WASHINGTON — Orders for manufactured goods posted a surprisingly strong increase in April as demand rose in a number of areas, including heavy machinery, iron and steel.

The Commerce Department reported Tuesday that orders were up 1.1 percent in April following a 1.5 percent increase in March. Those gains followed big declines in January and February that raised concerns about how much pain manufacturing industries would feel from the severe economic slowdown hitting housing and the financial sector.

Orders in the battered auto industry and commercial aircraft sector did fall sharply in April, but other areas showed strength catching analysts by surprise. They had been forecasting that overall orders would edge down slightly in April.

The better-than-expected reading on orders for manufactured goods followed news Monday that a key gauge of manufacturing rose to a reading of 49.6 in May, up from 48.6 in April.

While the Institute for Supply Management's manufacturing index remained at levels indicating a continued contraction in manufacturing, the upward movement was seen as a possible sign that manufacturing was beginning to stabilize.

Manufacturing is being buffeted by a prolonged slump in housing, which has cut into demand for building supplies, and soaring energy prices, which have hurt auto sales. However, these adverse factors are being offset by continued strong demand for U.S. exports, which are more competitive in overseas markets because of the weaker dollar.

Michelle Girard, an analyst at RBS Greenwich Capital, said that one of the hopeful signs in the orders report was that inventories of unsold goods were unchanged in April, indicating that manufacturers are keeping their inventory backlogs under control. Smaller backlog inventories should reduce the need for production cutbacks that would make the current slowdown worse.

For April, demand for durable goods — items expected to last at least three years — fell by 0.6 percent, slightly larger than the 0.5 percent drop reported last week in a preliminary report.

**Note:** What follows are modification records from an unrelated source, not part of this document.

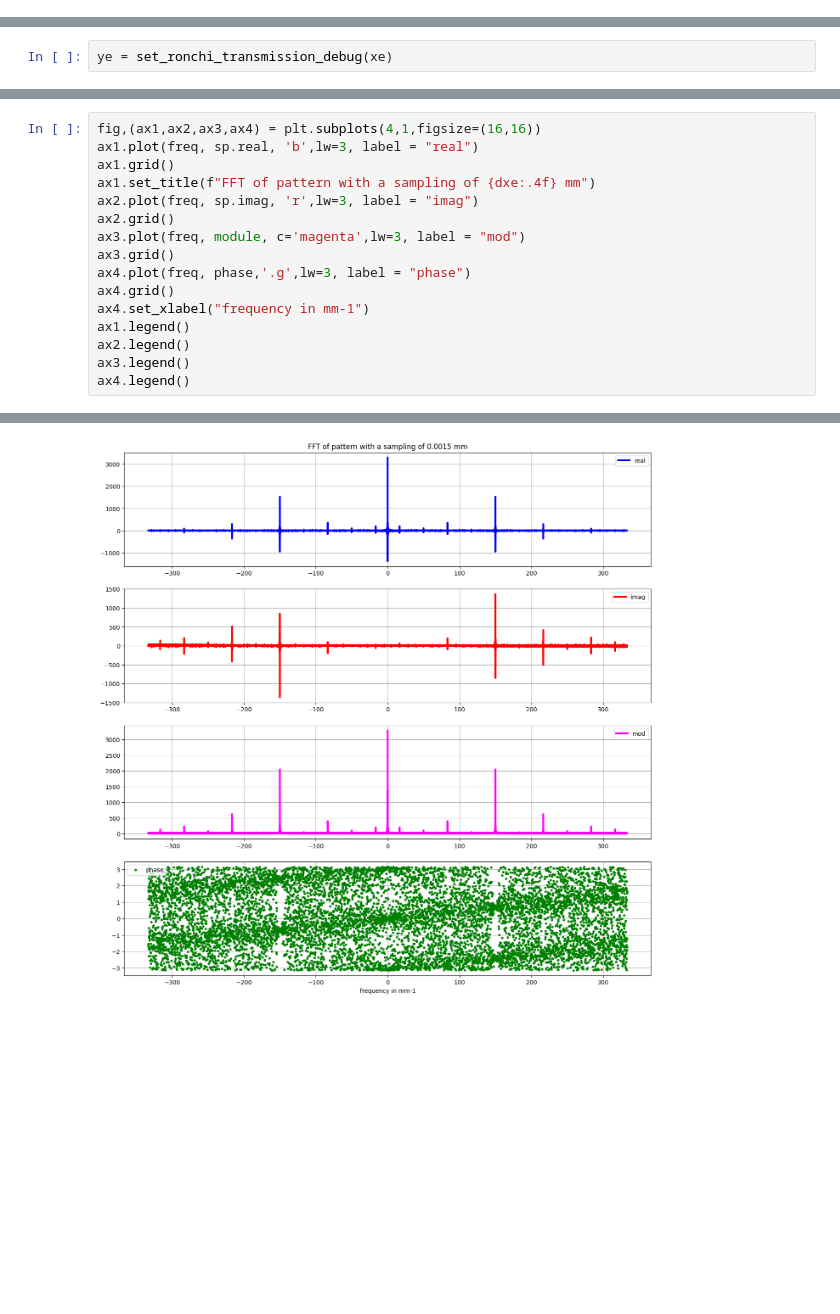
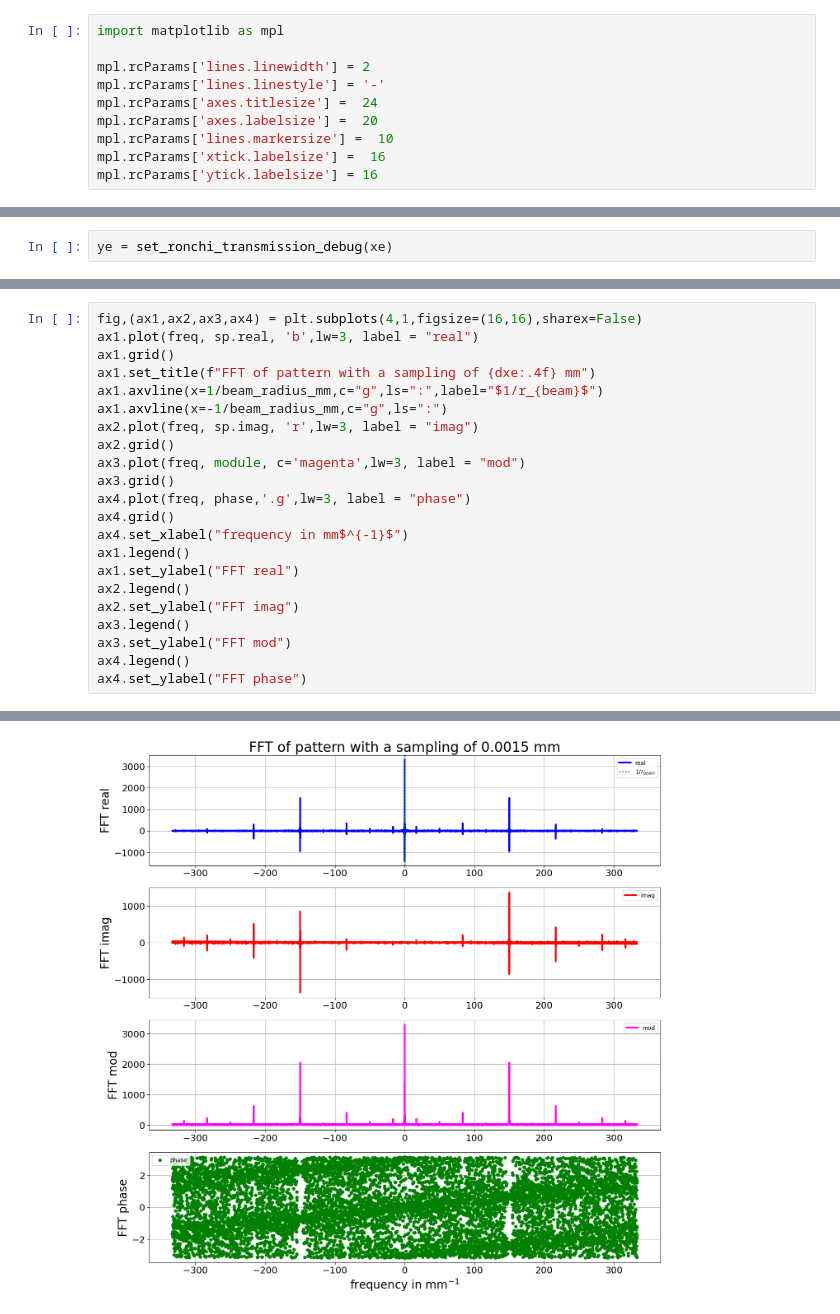
Before and after one commit to sylvielsstfr/AuxtelPSFpoppy, a Jupyter notebook: docs/notebooks/introdiffraction/03_FFT1D.ipynb, the cells around one changed output, grey strips where cells are left out. Cells and saved outputs as stored; diff of their text form; blank space fills up the shorter version.

```diff
--- a/docs/notebooks/introdiffraction/03_FFT1D.ipynb
+++ b/docs/notebooks/introdiffraction/03_FFT1D.ipynb
@@ -14,6 +15,16 @@
 import numpy as np
 import matplotlib.pyplot as plt
 import astropy.units as u
+# %%
+import matplotlib as mpl
+
+mpl.rcParams['lines.linewidth'] = 2
+mpl.rcParams['lines.linestyle'] = '-'
+mpl.rcParams['axes.titlesize'] =  24
+mpl.rcParams['axes.labelsize'] =  20
+mpl.rcParams['lines.markersize'] =  10
+mpl.rcParams['xtick.labelsize'] =  16
+mpl.rcParams['ytick.labelsize'] = 16
 # %% [markdown]
 ### Auxtel Configuration
 # %%
@@ -99,17 +132,23 @@ Neff
 # %%
-fig,(ax1,ax2,ax3,ax4) = plt.subplots(4,1,figsize=(16,16))
+fig,(ax1,ax2,ax3,ax4) = plt.subplots(4,1,figsize=(16,16),sharex=False)
 ax1.plot(freq, sp.real, 'b',lw=3, label = "real")
 ax1.grid()
 ax1.set_title(f"FFT of pattern with a sampling of {dxe:.4f} mm")
+ax1.axvline(x=1/beam_radius_mm,c="g",ls=":",label="$1/r_{beam}$")
+ax1.axvline(x=-1/beam_radius_mm,c="g",ls=":")
 ax2.plot(freq, sp.imag, 'r',lw=3, label = "imag")
 ax2.grid()
 ax3.plot(freq, module, c='magenta',lw=3, label = "mod")
 ax3.grid()
 ax4.plot(freq, phase,'.g',lw=3, label = "phase")
 ax4.grid()
-ax4.set_xlabel("frequency in mm-1")
+ax4.set_xlabel("frequency in mm$^{-1}$")
 ax1.legend()
+ax1.set_ylabel("FFT real")
 ax2.legend()
+ax2.set_ylabel("FFT imag")
 ax3.legend()
+ax3.set_ylabel("FFT mod")
 ax4.legend()
+ax4.set_ylabel("FFT phase")
 # %% [output]
@@ -117 +156 @@ ax4.legend()
-[figure, old version]
+[figure, new version]
```
Also changed, not shown: parts of 22 cells of this notebook, 1 other file.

The weakness was led by a 24.4 percent drop in demand for commercial aircraft, a sector that is extremely volatile from month to month, and a 4.2 percent decline in motor vehicles, an industry that is being battered by soaring gasoline prices and the weak economy.

The weakness in autos and airplane orders was offset by strength in a number of other areas. Orders for iron and steel were up by 5.5 percent. Orders for mining and oil field equipment jumped 48.6 percent and orders for electrical equipment and appliances surged 28.1 percent.

Orders for nondurable goods rose by 2.8 percent, led by a big jump in demand for petroleum products, reflecting higher prices. Demand for food and beverages also was up sharply.

While some economists have worried that the country could be in danger of falling into a recession, the government reported last week that the gross domestic product stayed in positive territory in the first three months of this year, growing at an annual rate of 0.9 percent, slightly stronger than the initial estimate. Many economists now believe that the GDP will remain in positive territory during the current April-June quarter, helped by economic stimulus payments being made to 130 million households.